= Beginning of Section =

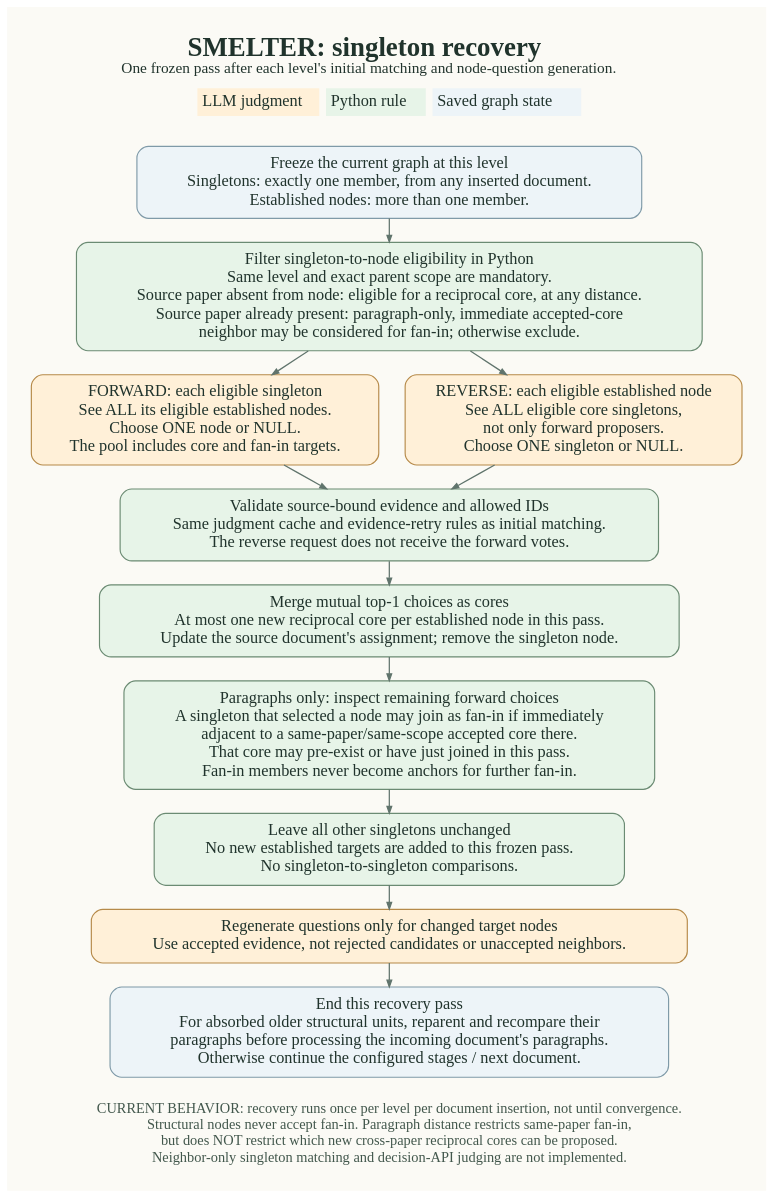
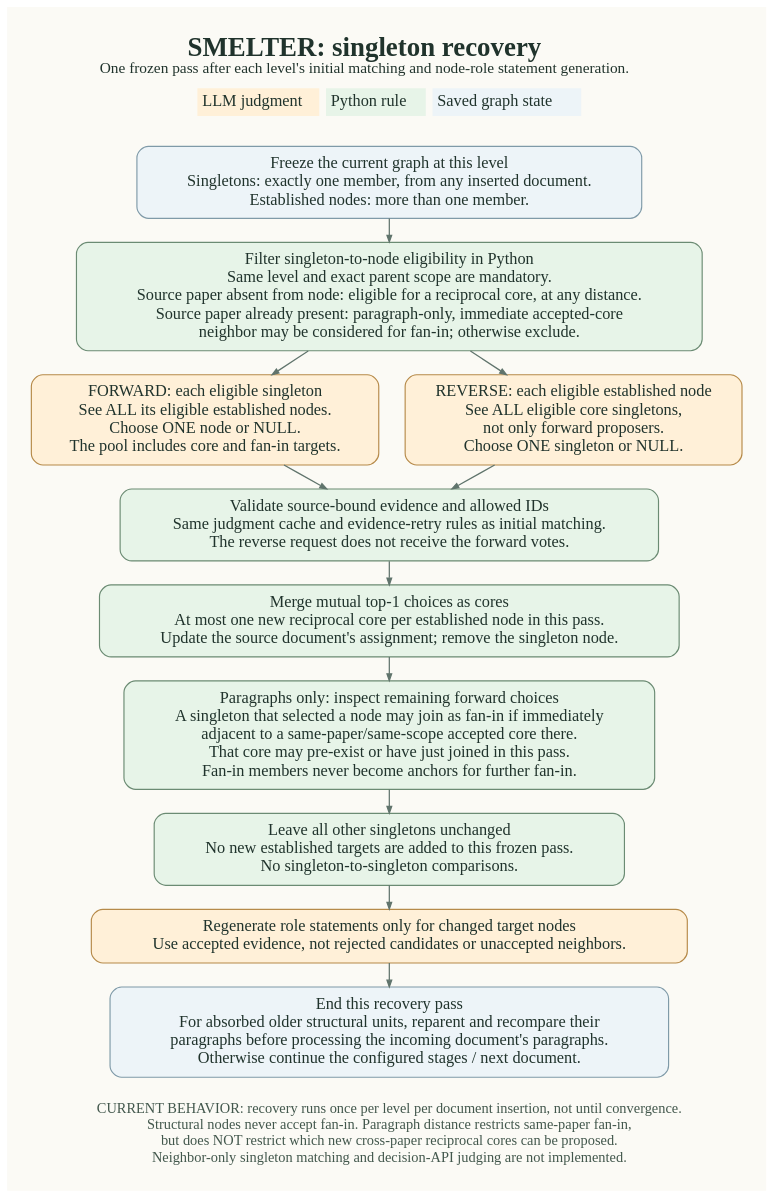
One commit to GraceGSy/SME-prototype changed the diagram in docs/diagrams/singleton-recovery.dot. Above: the diagram before and after it, drawn with Graphviz. The commit also changed 112 other files, not shown here.

Commit message:
Question statement to role statement

```diff
--- a/docs/diagrams/singleton-recovery.dot
+++ b/docs/diagrams/singleton-recovery.dot
@@ -1,41 +1,41 @@
 digraph Recovery {
   graph [rankdir=TB, bgcolor="#fbfaf5", pad=0.35, nodesep=0.38, ranksep=0.35,
          splines=polyline, fontname="Georgia", fontcolor="#20332c", labelloc=t,
          label=<<FONT POINT-SIZE="28"><B>SMELTER: singleton recovery</B></FONT><BR/>
-                <FONT FACE="Calibri" POINT-SIZE="16">One frozen pass after each level's initial matching and node-question generation.</FONT>>];
+                <FONT FACE="Calibri" POINT-SIZE="16">One frozen pass after each level's initial matching and node-role statement generation.</FONT>>];
   node [shape=box, style="rounded,filled", fillcolor="#e7f4e8", color="#6b8b73",
         fontname="Calibri", fontsize=17, fontcolor="#20332c", margin="0.20,0.13", penwidth=1.2];
   edge [color="#60746c", arrowsize=0.7, penwidth=1.3, fontname="Calibri", fontsize=14,
         fontcolor="#384d43"];
 
   legend [shape=plain, style="", label=<<TABLE BORDER="0" CELLBORDER="0" CELLSPACING="7" CELLPADDING="5">
     <TR><TD BGCOLOR="#fff0d8">LLM judgment</TD><TD BGCOLOR="#e7f4e8">Python rule</TD><TD BGCOLOR="#edf4f8">Saved graph state</TD></TR>
   </TABLE>>];
   snapshot [fillcolor="#edf4f8", color="#7f9aa8",
             label="Freeze the current graph at this level\nSingletons: exactly one member, from any inserted document.\nEstablished nodes: more than one member."];
   eligibility [label="Filter singleton-to-node eligibility in Python\nSame level and exact parent scope are mandatory.\nSource paper absent from node: eligible for a reciprocal core, at any distance.\nSource paper already present: paragraph-only, immediate accepted-core\nneighbor may be considered for fan-in; otherwise exclude."];
   forward [fillcolor="#fff0d8", color="#b68a49",
            label="FORWARD: each eligible singleton\nSee ALL its eligible established nodes.\nChoose ONE node or NULL.\nThe pool includes core and fan-in targets."];
   reverse [fillcolor="#fff0d8", color="#b68a49",
            label="REVERSE: each eligible established node\nSee ALL eligible core singletons,\nnot only forward proposers.\nChoose ONE singleton or NULL."];
   validate [label="Validate source-bound evidence and allowed IDs\nSame judgment cache and evidence-retry rules as initial matching.\nThe reverse request does not receive the forward votes."];
   core [label="Merge mutual top-1 choices as cores\nAt most one new reciprocal core per established node in this pass.\nUpdate the source document's assignment; remove the singleton node."];
   fanin [label="Paragraphs only: inspect remaining forward choices\nA singleton that selected a node may join as fan-in if immediately\nadjacent to a same-paper/same-scope accepted core there.\nThat core may pre-exist or have just joined in this pass.\nFan-in members never become anchors for further fan-in."];
   remaining [label="Leave all other singletons unchanged\nNo new established targets are added to this frozen pass.\nNo singleton-to-singleton comparisons."];
-  questions [fillcolor="#fff0d8", color="#b68a49",
-             label="Regenerate questions only for changed target nodes\nUse accepted evidence, not rejected candidates or unaccepted neighbors."];
+  labels [fillcolor="#fff0d8", color="#b68a49",
+             label="Regenerate role statements only for changed target nodes\nUse accepted evidence, not rejected candidates or unaccepted neighbors."];
   finish [fillcolor="#edf4f8", color="#7f9aa8",
           label="End this recovery pass\nFor absorbed older structural units, reparent and recompare their\nparagraphs before processing the incoming document's paragraphs.\nOtherwise continue the configured stages / next document."];
   notes [shape=plain, style="", fontname="Calibri", fontsize=15, fontcolor="#42574c",
          label="CURRENT BEHAVIOR: recovery runs once per level per document insertion, not until convergence.\nStructural nodes never accept fan-in. Paragraph distance restricts same-paper fan-in,\nbut does NOT restrict which new cross-paper reciprocal cores can be proposed.\nNeighbor-only singleton matching and decision-API judging are not implemented."];
 
   legend -> snapshot [style=invis];
   snapshot -> eligibility;
   eligibility -> forward;
   eligibility -> reverse;
   {rank=same; forward; reverse;}
   forward -> validate;
   reverse -> validate;
-  validate -> core -> fanin -> remaining -> questions -> finish;
+  validate -> core -> fanin -> remaining -> labels -> finish;
   finish -> notes [style=invis];
 }
```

= End of Section =

What the task requires → Each line with "only" in it must be identified and copied from the material.

Answer to this exercise →
   eligibility [label="Filter singleton-to-node eligibility in Python\nSame level and exact parent scope are mandatory.\nSource paper absent from node: eligible for a reciprocal core, at any distance.\nSource paper already present: paragraph-only, immediate accepted-core\nneighbor may be considered for fan-in; otherwise exclude."];
            label="REVERSE: each eligible established node\nSee ALL eligible core singletons,\nnot only forward proposers.\nChoose ONE singleton or NULL."];
   fanin [label="Paragraphs only: inspect remaining forward choices\nA singleton that selected a node may join as fan-in if immediately\nadjacent to a same-paper/same-scope accepted core there.\nThat core may pre-exist or have just joined in this pass.\nFan-in members never become anchors for further fan-in."];
-             label="Regenerate questions only for changed target nodes\nUse accepted evidence, not rejected candidates or unaccepted neighbors."];
+             label="Regenerate role statements only for changed target nodes\nUse accepted evidence, not rejected candidates or unaccepted neighbors."];
          label="CURRENT BEHAVIOR: recovery runs once per level per document insertion, not until convergence.\nStructural nodes never accept fan-in. Paragraph distance restricts same-paper fan-in,\nbut does NOT restrict which new cross-paper reciprocal cores can be proposed.\nNeighbor-only singleton matching and decision-API judging are not implemented."];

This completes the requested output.